*** Opening of DATA EXTRACT ***

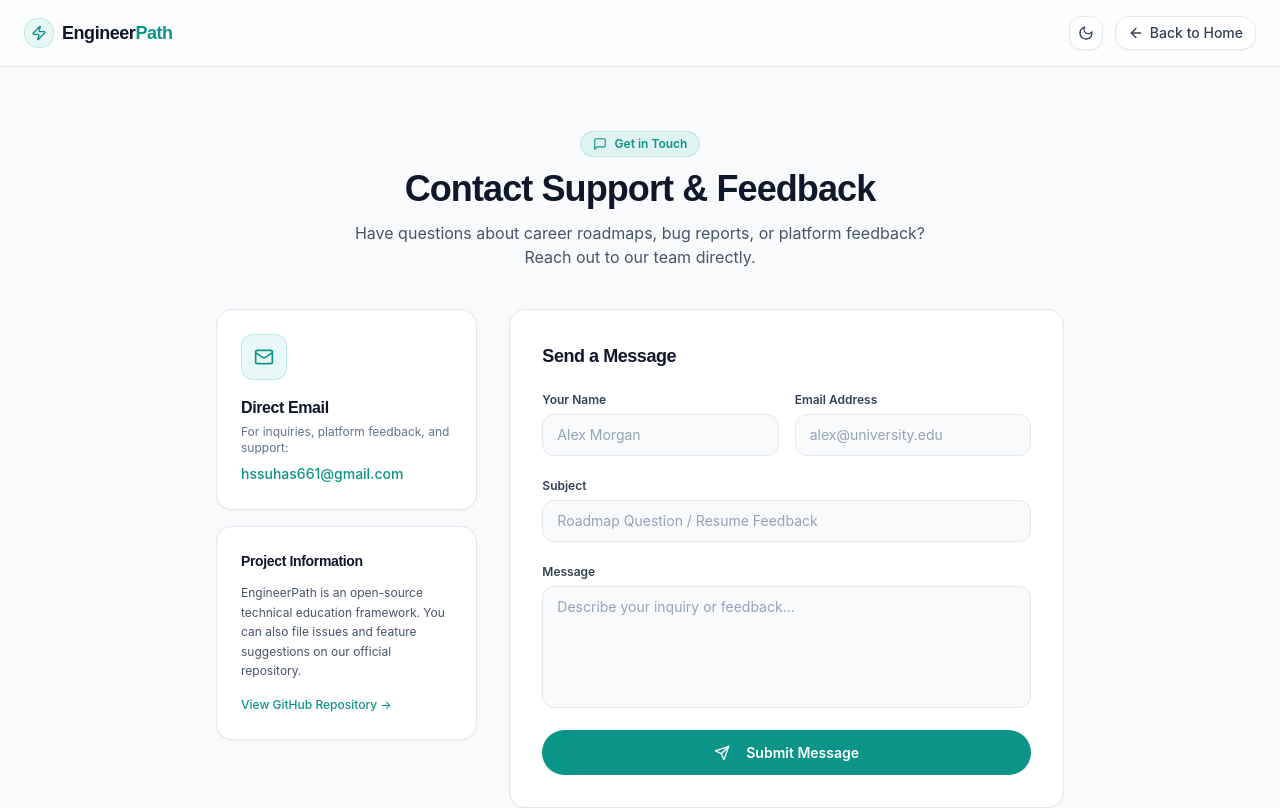
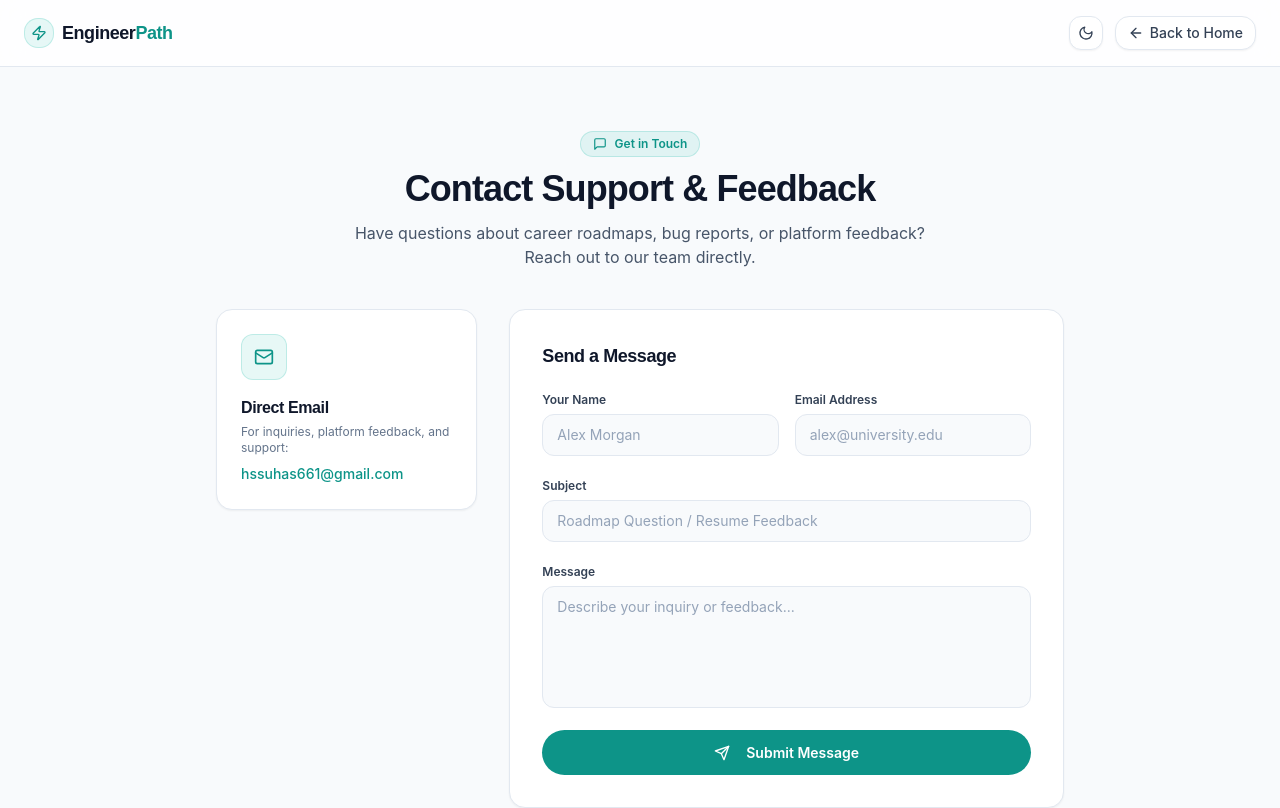
Before and after one commit to suhas181/EngineernigPath, a React (Vite) app in the folder frontend/: page /contact in a window 1280 px wide. Shown: the top 808 px of the page. Built offline with nearby package versions, Linux system fonts and the light colour scheme; no server answers.

Commit message:
refactor(contact): remove project information card from contact page

```diff
--- a/frontend/src/pages/Contact.tsx
+++ b/frontend/src/pages/Contact.tsx
@@ -86,22 +86,6 @@ export function Contact() {
               </div>
             </div>
 
-            <div className="p-6 rounded-2xl bg-white dark:bg-[#0D131F] border border-slate-200 dark:border-white/10 shadow-sm space-y-3">
-              <h3 className="text-sm font-bold text-slate-900 dark:text-white">Project Information</h3>
-              <p className="text-xs text-slate-600 dark:text-slate-400 leading-relaxed">
-                EngineerPath is an open-source technical education framework. You can also file issues and feature suggestions on our official repository.
-              </p>
-              {siteConfig.socialLinks.github && (
-                <a
-                  href={siteConfig.socialLinks.github}
-                  target="_blank"
-                  rel="noopener noreferrer"
-                  className="text-xs text-teal-600 dark:text-teal-400 hover:underline inline-block pt-1 font-medium"
-                >
-                  View GitHub Repository →
-                </a>
-              )}
-            </div>
           </div>
 
           {/* Contact Message Form */}
```
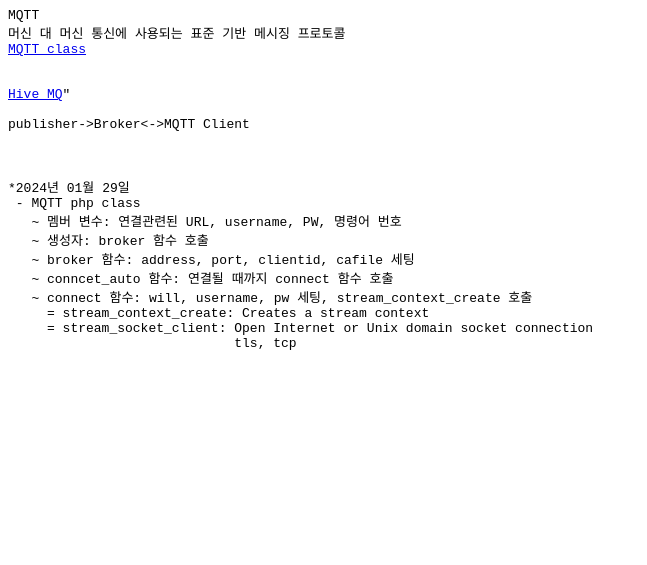
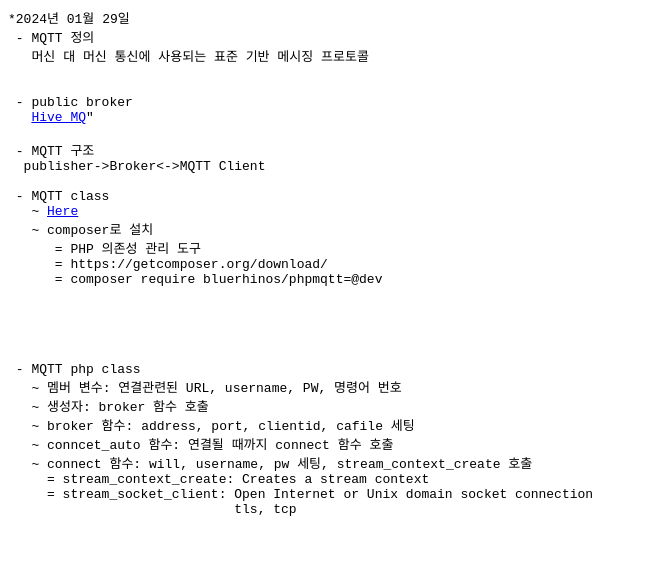
Before and after one commit to dvorakjs/MQTT, a plain HTML site: page index.html in a window 1280 px wide. Shown: the whole page, without its empty margins (0-647 px from the left). Drawn offline with Linux system fonts and the light colour scheme.

Commit message:
Update index.html

```diff
--- a/index.html
+++ b/index.html
@@ -1,16 +1,26 @@
 <pre>
-MQTT
-머신 대 머신 통신에 사용되는 표준 기반 메시징 프로토콜
-<a href="https://github.com/bluerhinos/phpMQTT/blob/master/phpMQTT.php">MQTT class</a>
+*2024년 01월 29일
+ - MQTT 정의
+   머신 대 머신 통신에 사용되는 표준 기반 메시징 프로토콜
 
 
-<a href="https://www.hivemq.com/demos/websocket-client/">Hive MQ</a>"
+ - public broker
+   <a href="https://www.hivemq.com/demos/websocket-client/">Hive MQ</a>"
 
-publisher->Broker<->MQTT Client
+ - MQTT 구조
+  publisher->Broker<->MQTT Client
+
+ - MQTT class
+   ~ <a href="https://github.com/bluerhinos/phpMQTT/blob/master/phpMQTT.php">Here</a>
+   ~ composer로 설치
+      = PHP 의존성 관리 도구
+      = https://getcomposer.org/download/
+      = composer require bluerhinos/phpmqtt=@dev
 
 
 
-*2024년 01월 29일
+
+
  - MQTT php class
    ~ 멤버 변수: 연결관련된 URL, username, PW, 명령어 번호
    ~ 생성자: broker 함수 호출
@@ -20,4 +30,6 @@ publisher->Broker<->MQTT Client
      = stream_context_create: Creates a stream context
      = stream_socket_client: Open Internet or Unix domain socket connection
                              tls, tcp
-</pre>
+
+
+                            </pre>
```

*** Close of DATA EXTRACT ***

WHAT YOU WILL DO: Return the whole listing word for word. Pictures stay out of it.

ANSWER BELOW:
Before and after one commit to suhas181/EngineernigPath, a React (Vite) app in the folder frontend/: page /contact in a window 1280 px wide. Shown: the top 808 px of the page. Built offline with nearby package versions, Linux system fonts and the light colour scheme; no server answers.

Commit message:
refactor(contact): remove project information card from contact page

```diff
--- a/frontend/src/pages/Contact.tsx
+++ b/frontend/src/pages/Contact.tsx
@@ -86,22 +86,6 @@ export function Contact() {
               </div>
             </div>
 
-            <div className="p-6 rounded-2xl bg-white dark:bg-[#0D131F] border border-slate-200 dark:border-white/10 shadow-sm space-y-3">
-              <h3 className="text-sm font-bold text-slate-900 dark:text-white">Project Information</h3>
-              <p className="text-xs text-slate-600 dark:text-slate-400 leading-relaxed">
-                EngineerPath is an open-source technical education framework. You can also file issues and feature suggestions on our official repository.
-              </p>
-              {siteConfig.socialLinks.github && (
-                <a
-                  href={siteConfig.socialLinks.github}
-                  target="_blank"
-                  rel="noopener noreferrer"
-                  className="text-xs text-teal-600 dark:text-teal-400 hover:underline inline-block pt-1 font-medium"
-                >
-                  View GitHub Repository →
-                </a>
-              )}
-            </div>
           </div>
 
           {/* Contact Message Form */}
```
Before and after one commit to dvorakjs/MQTT, a plain HTML site: page index.html in a window 1280 px wide. Shown: the whole page, without its empty margins (0-647 px from the left). Drawn offline with Linux system fonts and the light colour scheme.

Commit message:
Update index.html

```diff
--- a/index.html
+++ b/index.html
@@ -1,16 +1,26 @@
 <pre>
-MQTT
-머신 대 머신 통신에 사용되는 표준 기반 메시징 프로토콜
-<a href="https://github.com/bluerhinos/phpMQTT/blob/master/phpMQTT.php">MQTT class</a>
+*2024년 01월 29일
+ - MQTT 정의
+   머신 대 머신 통신에 사용되는 표준 기반 메시징 프로토콜
 
 
-<a href="https://www.hivemq.com/demos/websocket-client/">Hive MQ</a>"
+ - public broker
+   <a href="https://www.hivemq.com/demos/websocket-client/">Hive MQ</a>"
 
-publisher->Broker<->MQTT Client
+ - MQTT 구조
+  publisher->Broker<->MQTT Client
+
+ - MQTT class
+   ~ <a href="https://github.com/bluerhinos/phpMQTT/blob/master/phpMQTT.php">Here</a>
+   ~ composer로 설치
+      = PHP 의존성 관리 도구
+      = https://getcomposer.org/download/
+      = composer require bluerhinos/phpmqtt=@dev
 
 
 
-*2024년 01월 29일
+
+
  - MQTT php class
    ~ 멤버 변수: 연결관련된 URL, username, PW, 명령어 번호
    ~ 생성자: broker 함수 호출
@@ -20,4 +30,6 @@ publisher->Broker<->MQTT Client
      = stream_context_create: Creates a stream context
      = stream_socket_client: Open Internet or Unix domain socket connection
                              tls, tcp
-</pre>
+
+
+                            </pre>
```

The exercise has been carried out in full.